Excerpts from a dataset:
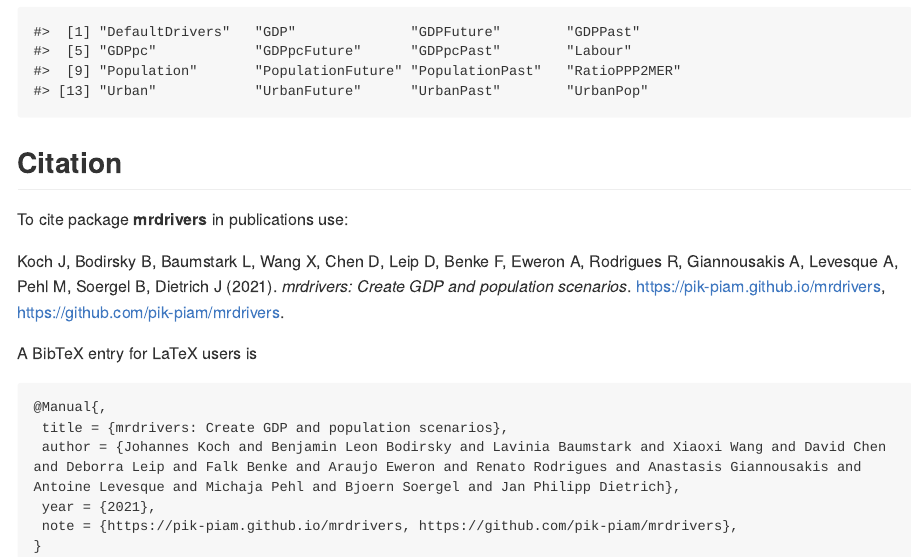
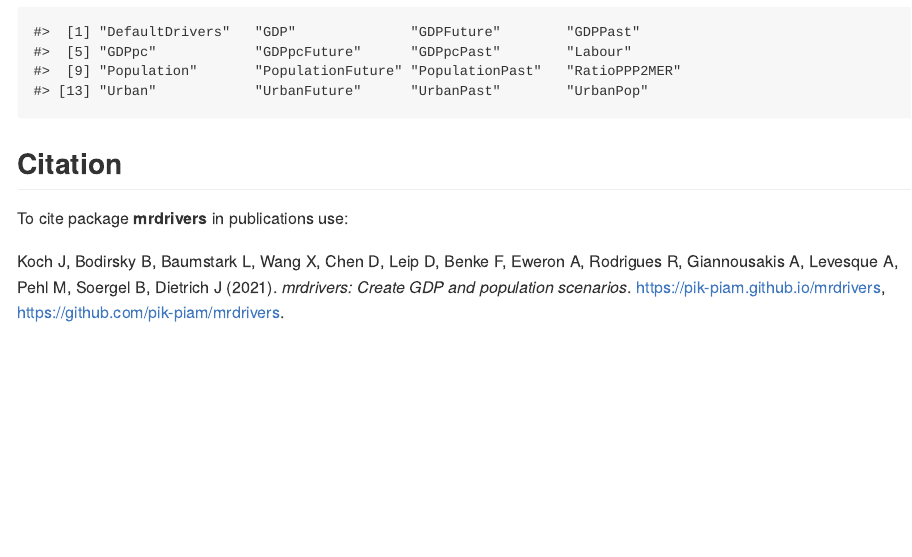
Before and after one commit to pik-piam/mrdrivers, an R Markdown document (README.Rmd): the page in a window 1100 px wide, from 990 px down before the commit and from 970 px down after it, so that both start at the same text. The pictures show the output file README.md that the author committed with the source, drawn offline in the style of GitHub; long lines of code are wrapped; badge pictures from the web are left out.

Commit message:
Update documentation and bumb version

````diff
--- a/README.Rmd
+++ b/README.Rmd
@@ -64,14 +64,3 @@ madrat::getCalculations(packages = "mrdrivers")[, "type"]
 To cite package **mrdrivers** in publications use:
 
 Koch J, Bodirsky B, Baumstark L, Wang X, Chen D, Leip D, Benke F, Eweron A, Rodrigues R, Giannousakis A, Levesque A, Pehl M, Soergel B, Dietrich J (2021). _mrdrivers: Create GDP and population scenarios_. https://pik-piam.github.io/mrdrivers, https://github.com/pik-piam/mrdrivers.
-
-A BibTeX entry for LaTeX users is
-
- ```latex
-@Manual{,
-  title = {mrdrivers: Create GDP and population scenarios},
-  author = {Johannes Koch and Benjamin Leon Bodirsky and Lavinia Baumstark and Xiaoxi Wang and David Chen and Deborra Leip and Falk Benke and Araujo Eweron and Renato Rodrigues and Anastasis Giannousakis and Antoine Levesque and Michaja Pehl and Bjoern Soergel and Jan Philipp Dietrich},
-  year = {2021},
-  note = {https://pik-piam.github.io/mrdrivers, https://github.com/pik-piam/mrdrivers},
-}
-```
````
Also changed, not shown: .zenodo.json, R/calcGDPFuture.R (line endings or trailing spaces), R/calcGDPpc.R (line endings or trailing spaces), R/toolFinishigTouches.R (line endings or trailing spaces), README.md, 7 other files.
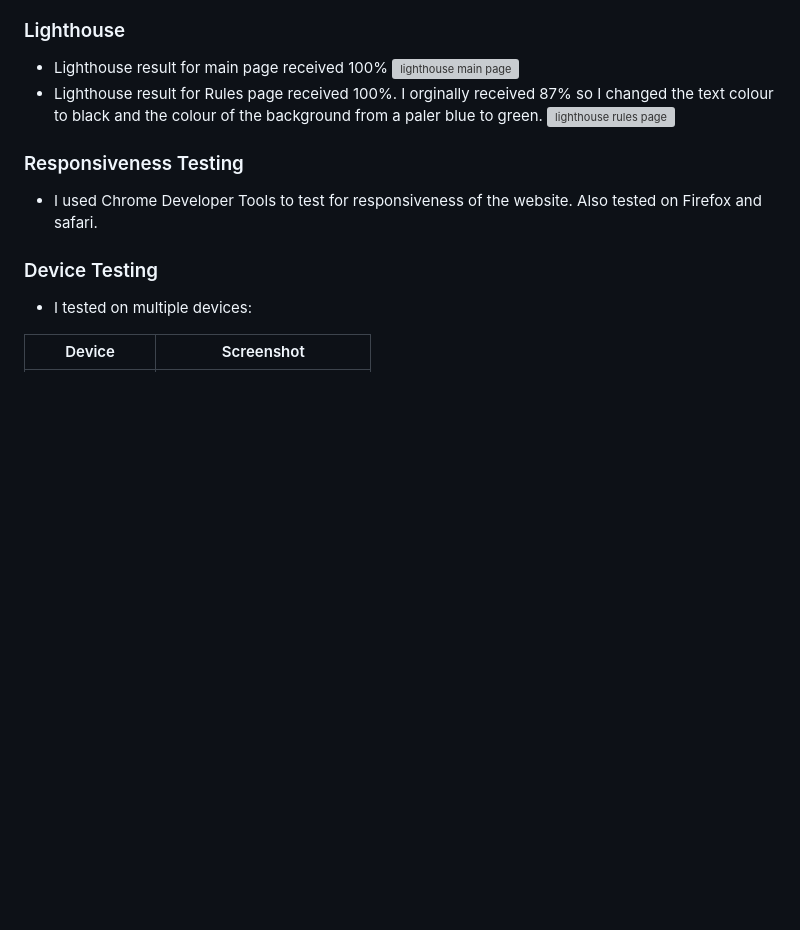
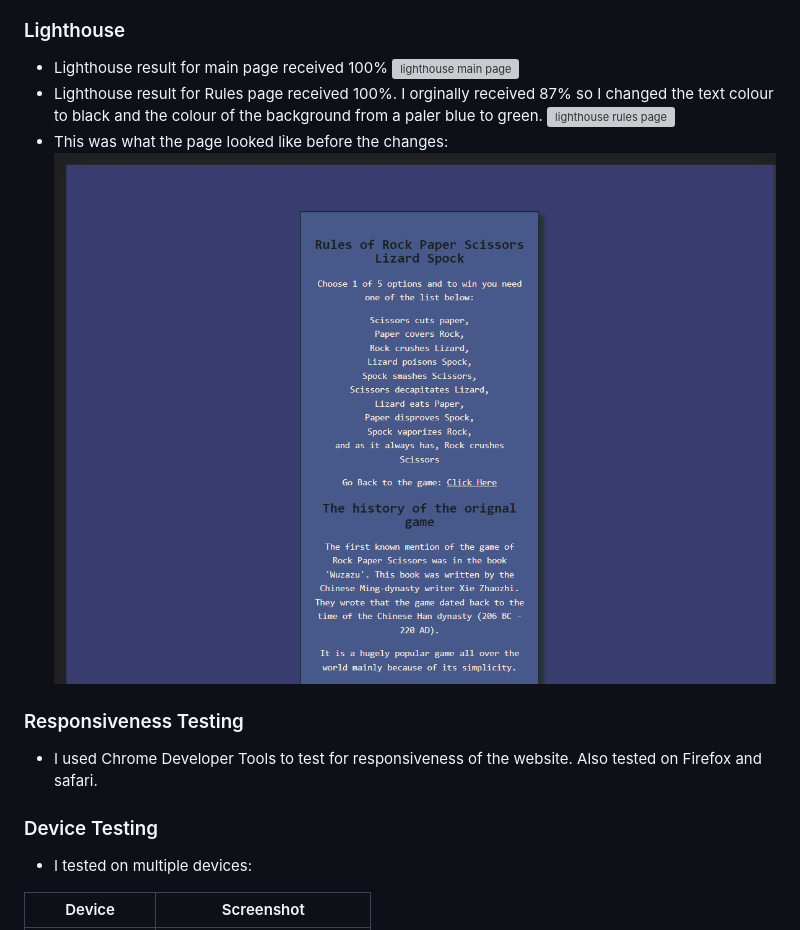
Before and after one commit to AngMaher/JavaScript-Project-Rock-Paper, a Markdown page: testing.md, the part around the change. GitHub-like rendering; blank space fills up the shorter version; grey boxes are pictures that could not be loaded.

```diff
--- a/testing.md
+++ b/testing.md
@@ -37,6 +37,8 @@
 ![lighthouse main page](/assets/images/readme-images/lighthouse.png)
 * Lighthouse result for Rules page received 100%. I orginally received 87% so I changed the text colour to black and the colour of the background from a paler blue to green.
 ![lighthouse rules page](/assets/images/readme-images/lighthouserules.png)
+* This was what the page looked like before the changes:
+![rules page before the changes](/assets/images/readme-images/rules.png)
 
 ### Responsiveness Testing
 * I used Chrome Developer Tools to test for responsiveness of the website. Also tested on Firefox and safari.
```
Also changed, not shown: assets/images/readme-images/rulespage.png (added), 2 other files.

■ Assignment:
Across the data, pull every line containing the string "assets".

■ Answer to the problem:
 ![lighthouse main page](/assets/images/readme-images/lighthouse.png)
 ![lighthouse rules page](/assets/images/readme-images/lighthouserules.png)
+![rules page before the changes](/assets/images/readme-images/rules.png)
Also changed, not shown: assets/images/readme-images/rulespage.png (added), 2 other files.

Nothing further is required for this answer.